Some investors are already breathing a sigh of relief as stocks bounce back from the biggest selloff of the year on Monday. But they shouldn’t get too comfortable. Nomura strategist Masanari Takada recently warned investors to brace for a potential “Lehman-like” aftershock, suggesting this week’s market rout may just be the initial tremor of a much larger financial earthquake. The spike in volatility, triggered by fears over escalating trade tensions between the U.S. and China, is only the first wave.
“We would add here that the second wave may well hit harder than the first, like an aftershock that eclipses the initial earthquake,” Takada wrote in a note to clients, according to a recent detailed story in the Financial Times. “At this point, we think it would be a mistake to dismiss the possibility of a Lehman-like shock as a mere tail risk.”
What it Means for Investors
Citing past historical selloffs in August, Takada said another plunge in the market could take place as early as the end of the month.
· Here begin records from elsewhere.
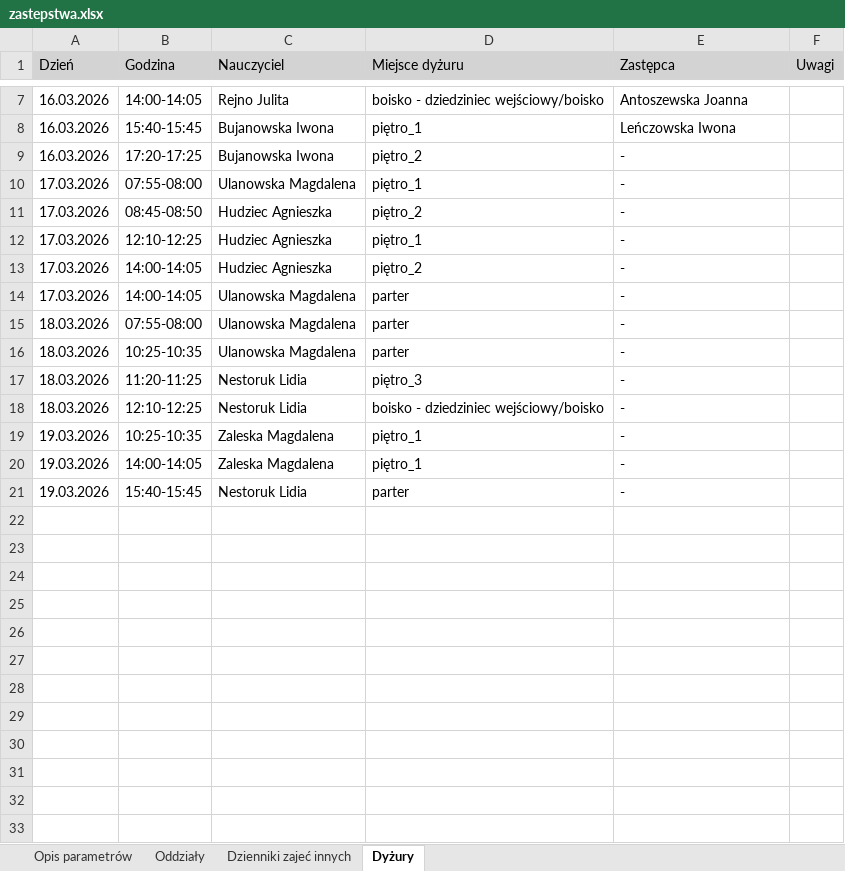
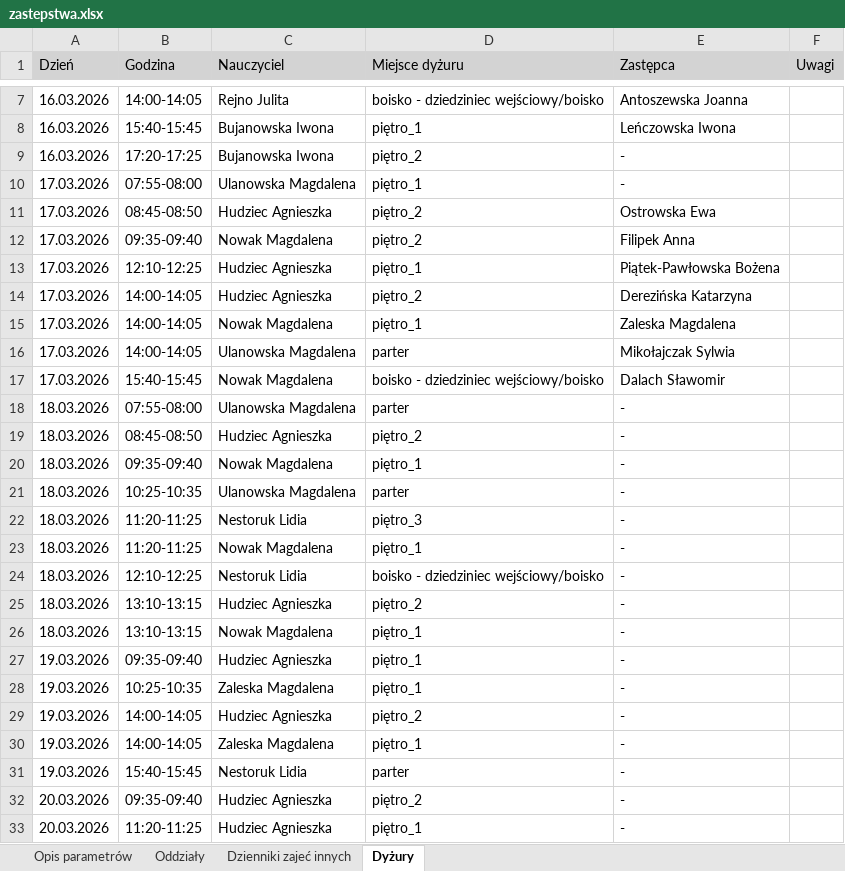
Before and after one commit to adeodatus11/zastepstwa, an Excel workbook: zastepstwa.xlsx, sheet Dyżury, drawn as a sheet; only a part is shown, gaps mark what is left out; values as stored, in another font and other column widths than the file's, no borders; addresses are those after the commit; the diff names each change by its address in the sheet, - before the commit and + after, or states it on an @@ line.

```diff
--- a/zastepstwa.xlsx (sheet Dyżury)
+++ b/zastepstwa.xlsx (sheet Dyżury)
-E11 (Zastępca): -
+E11 (Zastępca): Ostrowska Ewa
+row 12: 17.03.2026 | 09:35-09:40 | Nowak Magdalena | piętro_2 | Filipek Anna
-E13 (Zastępca): -
+E13 (Zastępca): Piątek-Pawłowska Bożena
-E14 (Zastępca): -
+E14 (Zastępca): Derezińska Katarzyna
+row 15: 17.03.2026 | 14:00-14:05 | Nowak Magdalena | piętro_1 | Zaleska Magdalena
-E16 (Zastępca): -
+E16 (Zastępca): Mikołajczak Sylwia
+row 17: 17.03.2026 | 15:40-15:45 | Nowak Magdalena | boisko - dziedziniec wejściowy/boisko | Dalach Sławomir
+row 19: 18.03.2026 | 08:45-08:50 | Hudziec Agnieszka | piętro_2 | -
+row 20: 18.03.2026 | 09:35-09:40 | Nowak Magdalena | piętro_1 | -
+row 23: 18.03.2026 | 11:20-11:25 | Nowak Magdalena | piętro_1 | -
+row 25: 18.03.2026 | 13:10-13:15 | Hudziec Agnieszka | piętro_2 | -
+row 26: 18.03.2026 | 13:10-13:15 | Nowak Magdalena | piętro_1 | -
+row 27: 19.03.2026 | 09:35-09:40 | Hudziec Agnieszka | piętro_1 | -
+row 29: 19.03.2026 | 14:00-14:05 | Hudziec Agnieszka | piętro_2 | -
+row 32: 20.03.2026 | 09:35-09:40 | Hudziec Agnieszka | piętro_2 | -
+row 33: 20.03.2026 | 11:20-11:25 | Hudziec Agnieszka | piętro_1 | -
```
Also changed, not shown: sheet Oddziały.
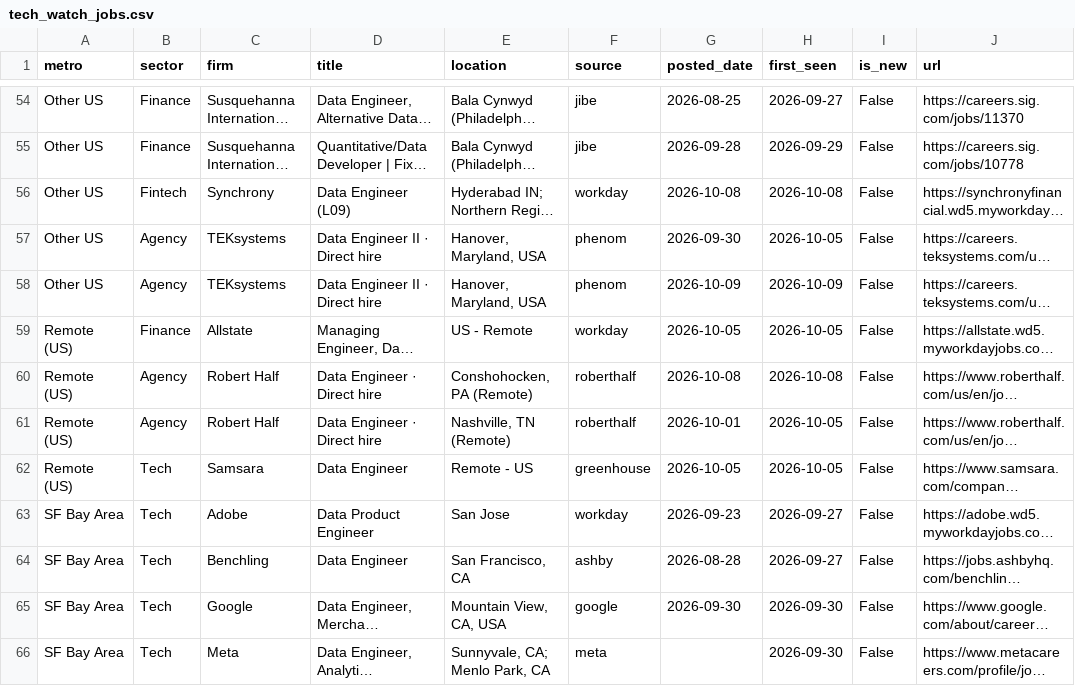
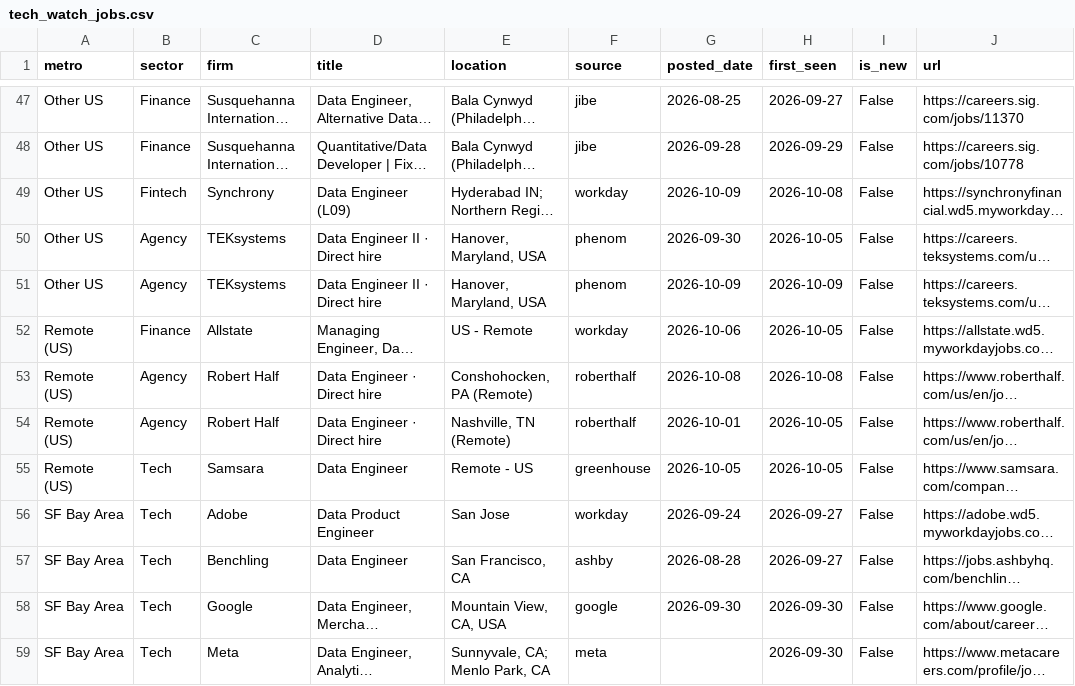
Before and after one commit to nakuljadeja08/Street-Watch, a CSV file: tech_watch_jobs.csv, drawn as a sheet; only a part is shown, gaps mark what is left out; long unchanged cells end in …; addresses are those after the commit; the diff covers the shown part only; the diff names each change by its address in the sheet, - before the commit and + after, or states it on an @@ line.

```diff
--- a/tech_watch_jobs.csv
+++ b/tech_watch_jobs.csv
-G49 (posted_date): 2026-10-08
+G49 (posted_date): 2026-10-09
-G52 (posted_date): 2026-10-05
+G52 (posted_date): 2026-10-06
-G56 (posted_date): 2026-09-23
+G56 (posted_date): 2026-09-24
```
Also changed, not shown: 10 removed rows and 11 edited cells elsewhere in this file, 3 other files.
Hedge funds are selling and trend-following algorithmic traders are still in the process of unwinding bullish trades. “We would expect any near-term rally to be no more than a head fake, and think that any such rally would be best treated as an opportunity to sell in preparation for the second wave of volatility that we expect will arrive in late August or early September,” he said.
Current sentiment trends suggest the supply-demand picture for equities is deteriorating and fundamentals are breaking down. Tuesday’s rebound could be short lived. “Above all, the pattern in U.S. stock market sentiment has come to even more closely resemble the picture of sentiment on the eve of the 2008 Lehman Brothers collapse that marked the onset of the global financial crisis,” Takada added.
Unfortunately, illiquidity maybe even more of a problem in a downturn this time around compared to a decade ago. The regulations imposed following the financial crisis have limited traditional market makers from the amount of two-way deal making they might otherwise be willing to do. Their asset inventories just aren’t what they used to be. U.S. investment grade credit, for instance, grew by 43% between 2007 and 2018, but dealer inventories are only 6% of what they were in 2007, according to JPMorgan Asset Management, per the Financial Times.
With dealers limited in their capacities to take the other side of a trade, buyers and sellers of financial assets today are much more dependent on a double coincidence of wants or interests. Such a double coincidence of wants can be sporadic, and in a bear market when everyone is selling, there’s nobody willing to take the other side of the trade.
Governor of the Bank of England Mark Carney claimed earlier in the year that there was $30 trillion tied up in difficult-to-trade (i.e. illiquid) investments. The Federal Reserve noted similar concerns about bond and loan mutual funds. A recent report by Moody’s indicates that even supposed liquid assets, such as exchange-traded funds (ETFs), are not immune to sudden extended spikes in volatility.
Already investors have been flocking to safer assets as gold rises and bond funds post record inflows. Spreads between high-yield junk bonds and risk-free bonds are now at the widest they’ve been in three years as investors ditch risky debt in favour of safer debt. “High yield is often the canary in the coal mine when it comes to recessions,” said Max Gokham, head of asset allocation at Pacific Life Fund Advisors, adding that, “if concerns about a recession build you will see a lot of selling.”
Interestingly, the recent selloff and spike in volatility came only days after one of the largest suppliers of liquidity—the Fed—cut interest rates for the first time since the crisis. The markets didn’t react well, interpreting Fed Chair Jerome Powell’s labelling of the cut a “mid-cycle adjustment” as a “one-and-done” cut. That slip didn’t instill the kind of confidence investors were looking for amid escalating trade tensions and signs of a slowing global economy, wrote respected financial executive Mohammad El-Erian.
Liquidity and confidence are highly correlated, and the largest suppliers of both over the past decade have been central banks. Whether or not they have enough fire power in the tank to fight off the next downturn in a world of record-low (even negative) interest rates is still a big question mark at this point. Quantitative easing (QE) might soon become conventional monetary policy.